Christine Clark, Co-Chair
Third Committee Member
Fourth Committee Member
William E. Cross Jr.
Graduate Faculty Representative
Number of Pages
This is a multi-case study, utilizing in-depth interviews, of three African American male high school dropouts who are reentering an alternative high school program in Southern Nevada. The participants tell of their life experiences, broadly considered, in relationship to school, family, peers, and discrimination. Hearing their story in their own voices gives a forceful dimension to the statistics of the group many call the "endangered species." The in-depth interviews reveal the challenging experiences that many young African American men must rise above in order to survive, including the daily incidents of racism--both institutional and individual--that all African Americans endure. The research questions asked of each young man were: 1. What were the general lived experiences, family life influences, peer relationships, and/or other factors that led you to leave school early? 2. Was racial discrimination a factor in your dropping out? 3. What motivated you to return to school to get a diploma or GED? The findings of this study reveal data consistent with that in the current literature on African American male high school dropouts. In particular, these findings show that the participants felt that racism and discrimination were key factors in their leaving school early, and that their decision to reenter high school was their attempt to fight back against these negative influences and take control of their lives.

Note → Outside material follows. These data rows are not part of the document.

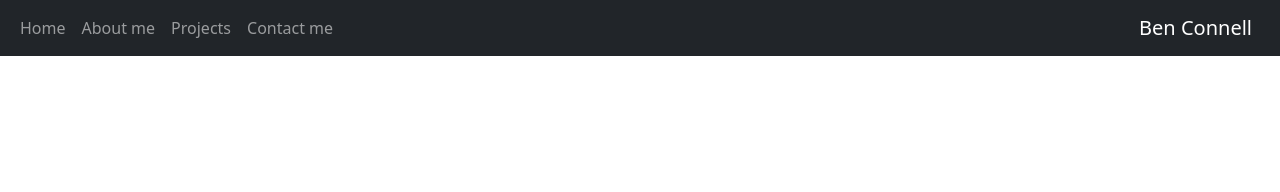
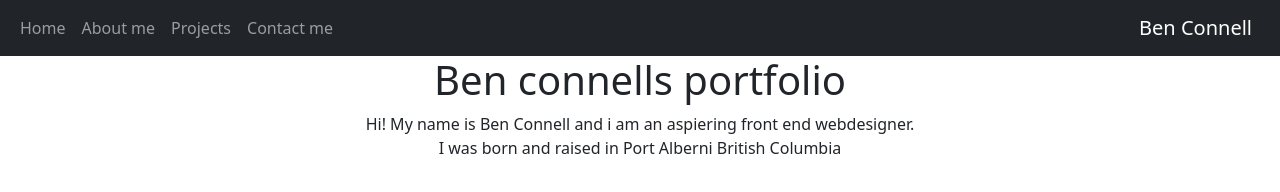
Before and after one commit to Ben-con/Ben-con.github.io, a plain HTML site: page index.html in a window 1280 px wide. Drawn offline with nearby package versions, Linux system fonts and the light colour scheme.

Commit message:
Update index.html

```diff
--- a/index.html
+++ b/index.html
@@ -7,7 +7,7 @@
     <title>Project Portfolio</title>
   </head>
   <body>
-    <nav class="navbar navbar-expand-lg navbar-dark bg-dark">
+    <nav class="navbar  navbar-expand-lg navbar-dark bg-dark">
         <div class="container-fluid">
           <a class="navbar-brand order-1" href="#">Ben Connell</a>
           <button class="navbar-toggler" type="button" data-bs-toggle="collapse" data-bs-target="#navbarNav" aria-controls="navbarNav" aria-expanded="false" aria-label="Toggle navigation">
@@ -31,7 +31,15 @@
           </div>
         </div>
       </nav>
+      <div class="container">
+        <div class="row">
 
+          <div class="col">
+            <h1 class="text-center">Ben connells portfolio</h1>
+            <p class="text-center">Hi! My name is Ben Connell and i am an aspiering front end webdesigner.<br>I was born and raised in Port Alberni British Columbia</p>
+          </div>
+        </div>
+      </div>
 
 
     <script src="https://cdn.jsdelivr.net/npm/bootstrap@5.0.1/dist/js/bootstrap.bundle.min.js" integrity="sha384-gtEjrD/SeCtmISkJkNUaaKMoLD0//ElJ19smozuHV6z3Iehds+3Ulb9Bn9Plx0x4" crossorigin="anonymous"></script>
```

African American males; African American men; Black interviews; Black male case study; Case studies; Critical race theory; Discrimination in education; High school dropouts; Interviews; Qualitative study
Walker, Robert Paul, "Re-entry African American male high school dropouts through the lens of critical race theory with content analysis of the case studies" (2010). UNLV Theses, Dissertations, Professional Papers, and Capstones. 367.